Work required: All lines with the word "float" must be pulled from the entries below.

++++ Source information

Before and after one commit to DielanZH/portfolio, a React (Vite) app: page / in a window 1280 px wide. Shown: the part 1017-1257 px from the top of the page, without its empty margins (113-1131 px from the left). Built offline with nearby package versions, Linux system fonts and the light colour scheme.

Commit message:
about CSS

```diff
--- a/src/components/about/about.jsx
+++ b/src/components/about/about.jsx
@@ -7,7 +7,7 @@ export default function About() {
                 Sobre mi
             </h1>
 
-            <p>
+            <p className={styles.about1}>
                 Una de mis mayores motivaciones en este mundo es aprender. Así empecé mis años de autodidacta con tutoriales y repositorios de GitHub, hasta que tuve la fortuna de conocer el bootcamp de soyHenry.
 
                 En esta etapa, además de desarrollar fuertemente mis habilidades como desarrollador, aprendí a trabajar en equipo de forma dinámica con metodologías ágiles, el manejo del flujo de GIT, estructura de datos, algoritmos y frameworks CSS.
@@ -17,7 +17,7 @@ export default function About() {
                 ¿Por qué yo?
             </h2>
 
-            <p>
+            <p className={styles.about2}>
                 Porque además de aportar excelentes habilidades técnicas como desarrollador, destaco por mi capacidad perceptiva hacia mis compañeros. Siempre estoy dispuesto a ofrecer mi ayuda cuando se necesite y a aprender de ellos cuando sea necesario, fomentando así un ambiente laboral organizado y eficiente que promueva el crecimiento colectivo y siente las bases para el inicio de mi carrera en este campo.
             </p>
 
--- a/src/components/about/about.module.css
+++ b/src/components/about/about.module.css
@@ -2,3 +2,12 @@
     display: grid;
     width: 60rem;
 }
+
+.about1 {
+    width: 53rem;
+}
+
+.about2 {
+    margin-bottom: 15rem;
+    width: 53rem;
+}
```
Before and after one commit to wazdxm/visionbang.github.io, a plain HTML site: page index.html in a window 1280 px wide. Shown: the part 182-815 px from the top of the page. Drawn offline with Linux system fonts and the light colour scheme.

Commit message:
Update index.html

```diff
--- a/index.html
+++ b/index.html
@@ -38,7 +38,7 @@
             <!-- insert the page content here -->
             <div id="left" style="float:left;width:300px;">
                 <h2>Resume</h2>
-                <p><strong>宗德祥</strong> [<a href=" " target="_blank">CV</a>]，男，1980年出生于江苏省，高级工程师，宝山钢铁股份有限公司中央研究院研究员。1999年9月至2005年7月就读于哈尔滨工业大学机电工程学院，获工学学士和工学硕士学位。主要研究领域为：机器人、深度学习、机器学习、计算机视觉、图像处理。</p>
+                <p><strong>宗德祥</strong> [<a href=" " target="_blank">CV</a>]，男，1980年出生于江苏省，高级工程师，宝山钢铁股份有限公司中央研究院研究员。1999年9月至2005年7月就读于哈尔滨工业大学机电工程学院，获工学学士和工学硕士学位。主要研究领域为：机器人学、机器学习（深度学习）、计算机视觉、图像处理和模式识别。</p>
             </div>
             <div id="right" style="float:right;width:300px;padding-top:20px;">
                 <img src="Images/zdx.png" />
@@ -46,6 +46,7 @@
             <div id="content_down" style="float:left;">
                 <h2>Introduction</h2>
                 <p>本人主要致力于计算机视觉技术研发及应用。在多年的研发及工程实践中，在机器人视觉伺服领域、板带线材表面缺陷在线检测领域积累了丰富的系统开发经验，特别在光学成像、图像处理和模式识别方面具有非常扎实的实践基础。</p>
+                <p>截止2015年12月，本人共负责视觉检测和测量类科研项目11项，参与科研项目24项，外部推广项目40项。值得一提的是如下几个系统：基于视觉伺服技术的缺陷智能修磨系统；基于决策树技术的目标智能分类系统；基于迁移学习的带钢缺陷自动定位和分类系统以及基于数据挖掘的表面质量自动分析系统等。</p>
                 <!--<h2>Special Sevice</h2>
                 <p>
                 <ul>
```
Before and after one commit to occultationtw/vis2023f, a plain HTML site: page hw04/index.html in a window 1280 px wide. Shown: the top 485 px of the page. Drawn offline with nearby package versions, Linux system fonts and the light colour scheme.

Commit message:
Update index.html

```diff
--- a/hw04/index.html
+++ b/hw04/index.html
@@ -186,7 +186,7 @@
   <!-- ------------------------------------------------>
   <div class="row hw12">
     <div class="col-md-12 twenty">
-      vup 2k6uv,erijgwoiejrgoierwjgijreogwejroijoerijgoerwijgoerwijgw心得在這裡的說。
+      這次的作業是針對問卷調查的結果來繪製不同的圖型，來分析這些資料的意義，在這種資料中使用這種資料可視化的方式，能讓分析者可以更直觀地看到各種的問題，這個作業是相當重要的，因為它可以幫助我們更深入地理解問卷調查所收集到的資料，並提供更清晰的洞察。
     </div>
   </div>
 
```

++++++++

Answer area:
             <div id="left" style="float:left;width:300px;">
             <div id="right" style="float:right;width:300px;padding-top:20px;">
             <div id="content_down" style="float:left;">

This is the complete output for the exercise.